A domestic-violence case in St. Louis County, Minn., helped persuade Franken to introduce his bill. A woman had entered a county building to meet with her advocate when she received a text message from her abuser asking her why she was there, according to congressional testimony delivered last year by the National Network to End Domestic Violence. Frightened, she and her advocate went to the local courthouse to file for a protective order. She got another text demanding to know why she was at the courthouse. They later determined her abuser was tracing her movements with an app that had been placed on her cellphone. The woman was not identified by name in the congressional testimony.

Franken's bill would make companies subject to civil liability if they fail to secure permission before obtaining location information from a person's cellphone and sharing it with anyone else. They also would be liable if they fail to tell a user no later than seven days after the service begins that the program is running on their phone.
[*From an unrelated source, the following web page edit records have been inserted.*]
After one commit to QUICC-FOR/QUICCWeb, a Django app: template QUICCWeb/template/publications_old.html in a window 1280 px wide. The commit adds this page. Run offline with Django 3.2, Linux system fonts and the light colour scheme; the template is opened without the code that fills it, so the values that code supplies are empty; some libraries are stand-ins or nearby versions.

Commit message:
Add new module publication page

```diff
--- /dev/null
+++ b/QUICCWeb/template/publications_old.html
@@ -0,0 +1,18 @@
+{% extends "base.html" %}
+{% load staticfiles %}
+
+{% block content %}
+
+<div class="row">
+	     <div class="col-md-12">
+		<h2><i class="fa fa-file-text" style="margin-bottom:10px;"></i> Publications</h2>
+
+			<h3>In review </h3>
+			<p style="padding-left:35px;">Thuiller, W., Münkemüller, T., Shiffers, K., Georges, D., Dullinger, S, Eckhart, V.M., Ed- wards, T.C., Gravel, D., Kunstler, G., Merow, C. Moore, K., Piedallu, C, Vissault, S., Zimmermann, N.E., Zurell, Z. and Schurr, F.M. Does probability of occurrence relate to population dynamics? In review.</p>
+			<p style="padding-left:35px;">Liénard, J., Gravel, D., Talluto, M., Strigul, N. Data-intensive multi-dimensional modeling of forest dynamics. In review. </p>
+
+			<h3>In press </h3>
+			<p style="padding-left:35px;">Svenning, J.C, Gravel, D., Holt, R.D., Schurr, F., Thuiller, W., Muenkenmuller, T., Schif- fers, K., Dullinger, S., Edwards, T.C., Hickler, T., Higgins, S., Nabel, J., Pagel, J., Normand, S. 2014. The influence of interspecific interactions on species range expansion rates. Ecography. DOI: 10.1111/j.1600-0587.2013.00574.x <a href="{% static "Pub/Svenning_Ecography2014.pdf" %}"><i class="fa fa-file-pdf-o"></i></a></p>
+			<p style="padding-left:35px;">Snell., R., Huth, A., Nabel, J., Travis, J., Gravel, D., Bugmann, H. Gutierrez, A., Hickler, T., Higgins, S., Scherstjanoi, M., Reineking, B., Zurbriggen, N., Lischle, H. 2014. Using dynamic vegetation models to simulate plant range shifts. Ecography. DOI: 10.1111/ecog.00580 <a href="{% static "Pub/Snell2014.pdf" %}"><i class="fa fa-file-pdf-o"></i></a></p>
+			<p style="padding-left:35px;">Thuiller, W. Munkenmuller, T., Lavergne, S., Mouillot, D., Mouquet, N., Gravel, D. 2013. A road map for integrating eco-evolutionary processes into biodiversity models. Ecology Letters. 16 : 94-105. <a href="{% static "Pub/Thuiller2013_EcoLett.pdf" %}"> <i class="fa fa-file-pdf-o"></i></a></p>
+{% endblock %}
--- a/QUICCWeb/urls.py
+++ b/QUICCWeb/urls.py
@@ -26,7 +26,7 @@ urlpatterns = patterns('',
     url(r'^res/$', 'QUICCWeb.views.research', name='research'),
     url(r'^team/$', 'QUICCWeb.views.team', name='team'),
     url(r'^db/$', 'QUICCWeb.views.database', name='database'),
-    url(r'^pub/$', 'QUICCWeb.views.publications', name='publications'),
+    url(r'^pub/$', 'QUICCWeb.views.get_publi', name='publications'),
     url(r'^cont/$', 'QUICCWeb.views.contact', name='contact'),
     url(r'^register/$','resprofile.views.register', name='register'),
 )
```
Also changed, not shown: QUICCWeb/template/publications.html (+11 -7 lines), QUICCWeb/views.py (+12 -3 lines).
-- The Associated Press

Republished from the Winnipeg Free Press print edition December 15, 2012 B19

Fact Check

Fact Check

Have you found an error, or know of something we’ve missed in one of our stories?
Please use the form below and let us know.

* Required
  • Please post the headline of the story or the title of the video with the error.

  • Please post exactly what was wrong with the story.

  • Please indicate your source for the correct information.

  • Yes

    No

  • This will only be used to contact you if we have a question about your submission, it will not be used to identify you or be published.

  • Cancel

Having problems with the form?

Contact Us Directly
  • Print

You can comment on most stories on winnipegfreepress.com. You can also agree or disagree with other comments. All you need to do is be a Winnipeg Free Press print or e-edition subscriber to join the conversation and give your feedback.

You can comment on most stories on winnipegfreepress.com. You can also agree or disagree with other comments. All you need to do is be a Winnipeg Free Press print or e-edition subscriber to join the conversation and give your feedback.

Have Your Say

New to commenting? Check out our Frequently Asked Questions.

Have Your Say

Comments are open to Winnipeg Free Press print or e-edition subscribers only. why?

Have Your Say

Comments are open to Winnipeg Free Press Subscribers only. why?

The Winnipeg Free Press does not necessarily endorse any of the views posted. By submitting your comment, you agree to our Terms and Conditions. These terms were revised effective April 16, 2010.

letters

Make text: Larger | Smaller

LATEST VIDEO

Inside peek at Real Pirates, new Manitoba Museum exhibit

View more like this

Photo Store Gallery

  • Susan and Gary Harrisonwalk their dog Emma on a peaceful foggy morning in Assiniboine Park – Standup photo– November 27, 2011   (JOE BRYKSA / WINNIPEG FREE PRESS)
  • horse in sunset - marc gallant

View More Gallery Photos

Poll

Will you get out and vote for a new mayor and council?

View Results

View Related Story

Ads by Google